More than 850,000 people in the UK have been diagnosed with dementia. This includes 1 in 6 people over 80 years old, according to the Alzheimer's Society. As these figures are predicted to continue rapidly growing, the number of family members who need to support someone experiencing memory loss will grow as well. As November is Alzheimer's Awareness Month, now is a good time for carers to focus on how to provide the best support possible for their loved ones with dementia.
When someone is diagnosed with dementia, they may experience more than just memory problems. They may show signs of behavioural and emotional changes that carers should be prepared to handle.
As a carer, you will have to help your relative retain their sense of identity and confidence. Use these tips as a guide to caring for your family member.
1. Expect common behavioural changes
When someone develops dementia, they may suddenly become reliant on you for assistance with activities and tasks that were once easy for them to do on their own.
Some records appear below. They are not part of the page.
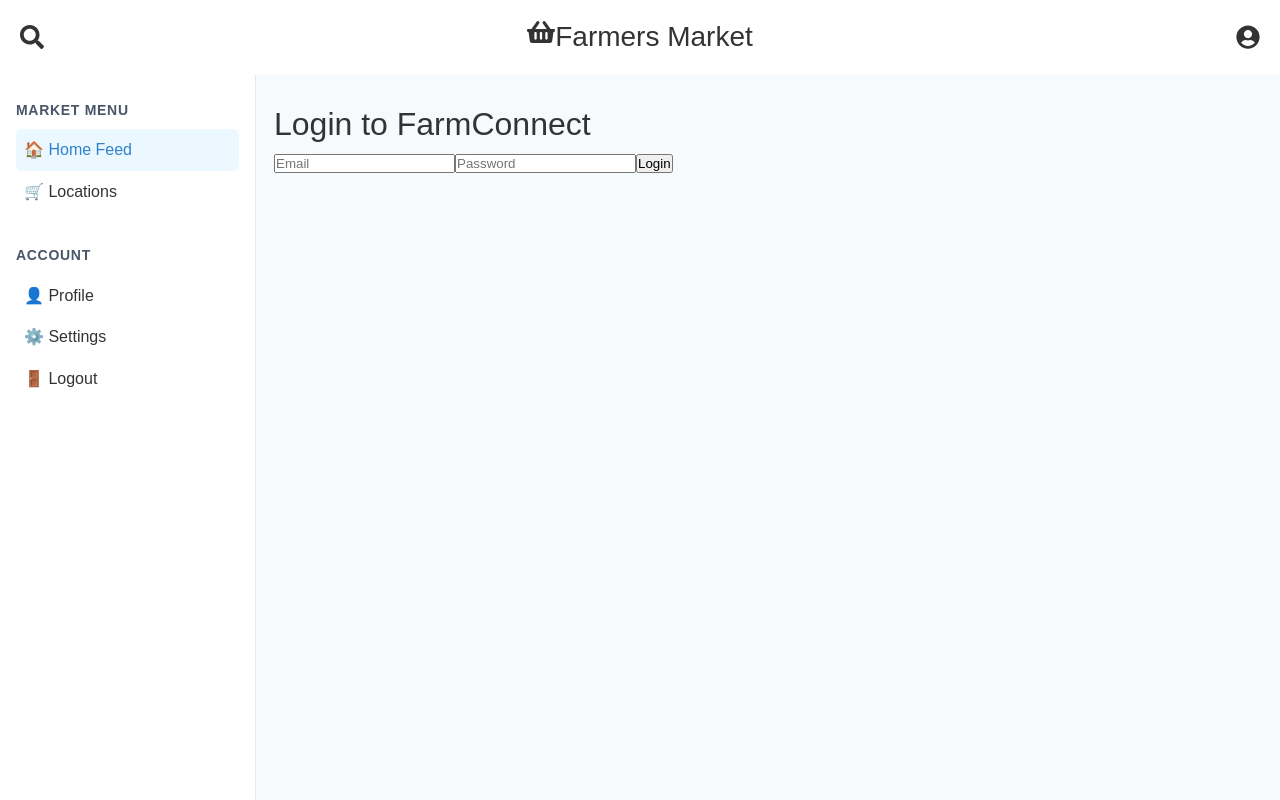
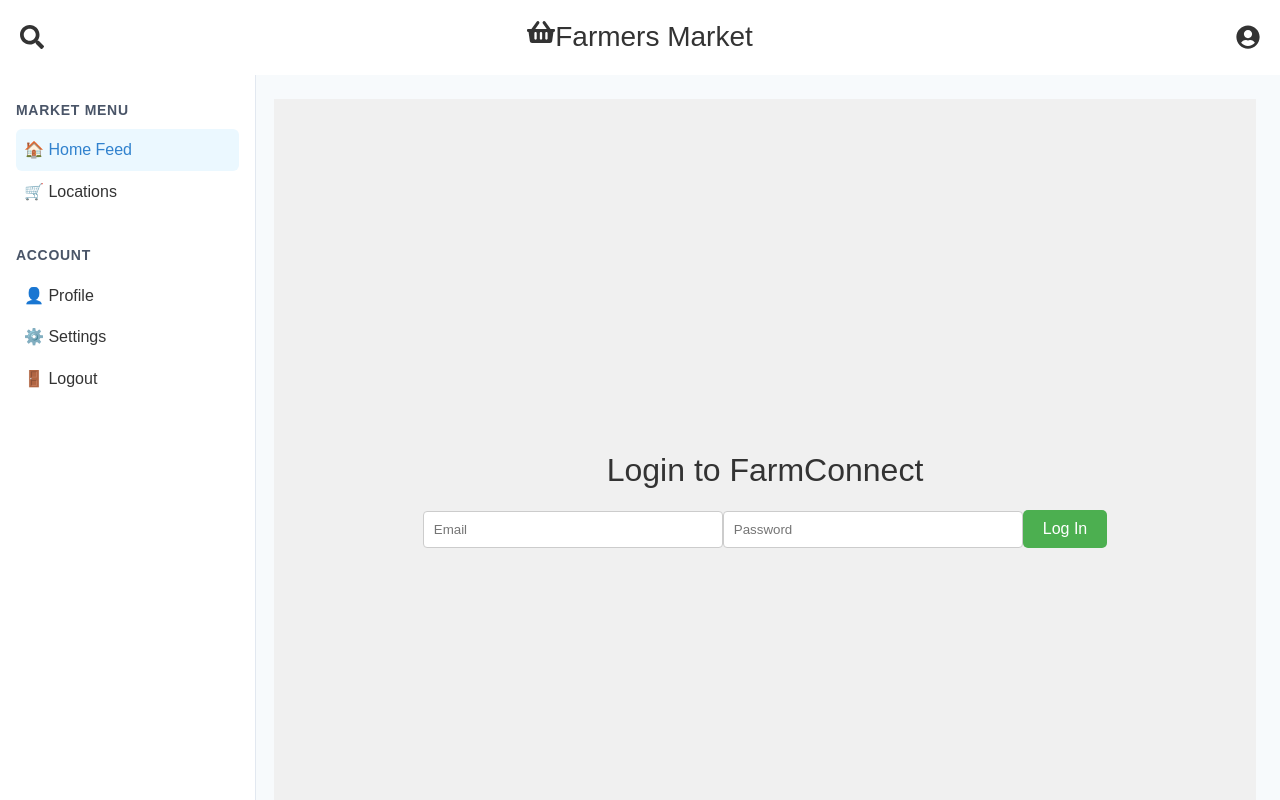
Before and after one commit to du050/farmers-market-app, a Next.js app: page /login in a window 1280 px wide. Shown: the top 800 px of the page. Built offline with nearby package versions, Linux system fonts and the light colour scheme.

Commit message:
Refactor login page and button component; add styles for login and button

```diff
--- a/src/app/layout.tsx
+++ b/src/app/layout.tsx
@@ -2,11 +2,14 @@ import type { Metadata } from "next";
 import "../styles/globals.css";
 import Navbar from '../components/layout/Navbar';
 import Sidebar from "../components/layout/Sidebar";
+// import Login from "./login/page";
 
 export const metadata: Metadata = {
   title: "Farmers Market",
   description: "A marketplace for fresh farm produce",
 };
+
+
 
 export default function RootLayout({
   children,
--- a/src/app/login/page.tsx
+++ b/src/app/login/page.tsx
@@ -1,24 +1,20 @@
 // pages/login.tsx
 'use client';
 import React, { useState } from 'react';
-import { useRouter } from 'next/router';
-import styles from '../../styles/Profile.module.css'; // Adjust the path as necessary
+import styles from '../../styles/Login.module.css';
+import Button from '../../components/ui/Button' // Adjust the path as necessary
 
 const Login: React.FC = () => {
-  const router = useRouter();
   const [email, setEmail] = useState('');
   const [password, setPassword] = useState('');
 
-  const handleSubmit = (e: React.FormEvent) => {
-    e.preventDefault();
-    // Logic to authenticate the user
-    router.push('/feed'); // Redirect to the feed page
-  };
 
   return (
     <div className={styles.loginContainer}>
       <h1>Login to FarmConnect</h1>
-      <form onSubmit={handleSubmit}>
+      <form onSubmit={(e) => {
+        e.preventDefault();
+      }}>
         <input
           type="email"
           placeholder="Email"
@@ -35,7 +31,7 @@ const Login: React.FC = () => {
           className={styles.input}
           required
         />
-        <button type="submit" className={styles.button}>Login</button>
+        <Button label="Log In" className={styles.button} onClick={() => console.log('Logged In')}></Button>
       </form>
     </div>
   );
--- a/src/components/ui/Button.tsx
+++ b/src/components/ui/Button.tsx
@@ -1,4 +1,5 @@
 import React from 'react';
+import '../../styles/Button.module.css'; // Adjust the path as necessary
 
 interface ButtonProps {
     label: string;
--- /dev/null
+++ b/src/styles/Button.module.css
@@ -0,0 +1,17 @@
+.button {
+    background-color: #4CAF50; /* Green background */
+    border: none; /* Remove border */
+    color: white; /* White text */
+    padding: 10px 20px; /* Add some padding */
+    text-align: center; /* Center text */
+    text-decoration: none; /* Remove underline */
+    display: inline-block; /* Inline-block for layout */
+    font-size: 16px; /* Set font size */
+    border-radius: 5px; /* Rounded corners */
+    cursor: pointer; /* Pointer cursor on hover */
+    transition: background-color 0.3s ease; /* Smooth hover effect */
+}
+
+.button:hover {
+    background-color: #45a049; /* Darker green on hover */
+}
--- /dev/null
+++ b/src/styles/Login.module.css
@@ -0,0 +1,34 @@
+.loginContainer {
+    display: flex;
+    flex-direction: column;
+    align-items: center;
+    justify-content: center;
+    gap: 10px; /* Add spacing between elements */
+    height: 100vh;
+    background-color: #f0f0f0;
+}
+
+.input {
+    width: 300px;
+    padding: 10px;
+    margin: 5px 0;
+    border: 1px solid #ccc;
+    border-radius: 4px;
+}
+
+.button {
+    background-color: #4CAF50; /* Green background */
+    border: none; /* Remove border */
+    color: white; /* White text */
+    padding: 10px 20px; /* Add some padding */
+    text-align: center; /* Center text */
+    text-decoration: none; /* Remove underline */
+    display: inline-block; /* Inline-block for layout */
+    font-size: 16px; /* Set font size */
+    border-radius: 5px; /* Rounded corners */
+    cursor: pointer; /* Pointer cursor on hover */
+    transition: background-color 0.3s ease; /* Smooth hover effect */
+}
+.button:hover {
+    background-color: #45a049; /* Darker green on hover */
+}
```
Also changed, not shown: src/app/search/page.tsx (added).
This can cause a lot of frustration and your loved one may become irritable. In some cases, these emotions may lead to social withdrawal or isolation. The Alzheimer's Society emphasises the importance of seeing beyond the behaviour itself and focusing more on what's causing it to determine the best solution to the problem.
Developing a daily routine that involves exercise and activities that are meaningful to your relative will help them to cope with any negative feelings he may be experiencing. For example, encourage them to continue with activities such as a daily walk to provide a sense of stability.
2. Don't get flustered
One of the most important things to remember when supporting people living with dementia is that when they display bouts of anger or anxiety, you should try to remain calm. Although situations may become frustrating due to communication problems, keeping your voice low and maintaining eye contact will show your family member that you're relaxed. Being prepared is a large part of successfully resolving these situations. Have a place where you can take your relative to reduce noise and clutter, such as the car if you're away from home. Even having their favourite song ready to play or a personal item that calms them down on hand can help them to feel at ease.
3. Understand communication problems
People with dementia often experience difficulties finding the right words when speaking or following a conversation. The NHS says that instead of trying to correct your relative if he says the wrong word or phrase, it's best to use other means of communication. Body language is often useful, especially when your loved one needs to communicate everyday needs like hunger. Coming up with new words to replace old ones that they can't remember anymore is another effective strategy to enhance communication between you and your family member.
"Think of the extra help you're providing as a chance to do things together."
4. Try not to "take over"
Giving up their independence is one of the hardest changes that people living with dementia must adapt to. It's often the root of any frustration or irritation that they feel. Therefore, it's essential that you keep this in mind when stepping in to assist with daily tasks. For example, think of the extra assistance you're providing as an opportunity to do things together. Don't jump into a situation and start helping your loved one. First, offer support so that they know they still have control over the situation.
5. Find your own emotional support
While supporting your family member means focusing on their needs, it's essential that you don't forget your own needs. Make sure to save time each day for yourself, whether it's an hour with friends or time to enjoy a quick walk. Reserving personal time to yourself is key to ensuring you're healthy enough to provide the support your loved one needs. Seeking help from friends or even a support group if necessary is also a good idea.
At Grace well, our care homes, such as our All Saints care village, are staffed with professional carers who understand that while residents experiencing memory loss do require extra support, ensuring that the needs and of each individual person is respected is essential. To learn more about how we can help, contact us today.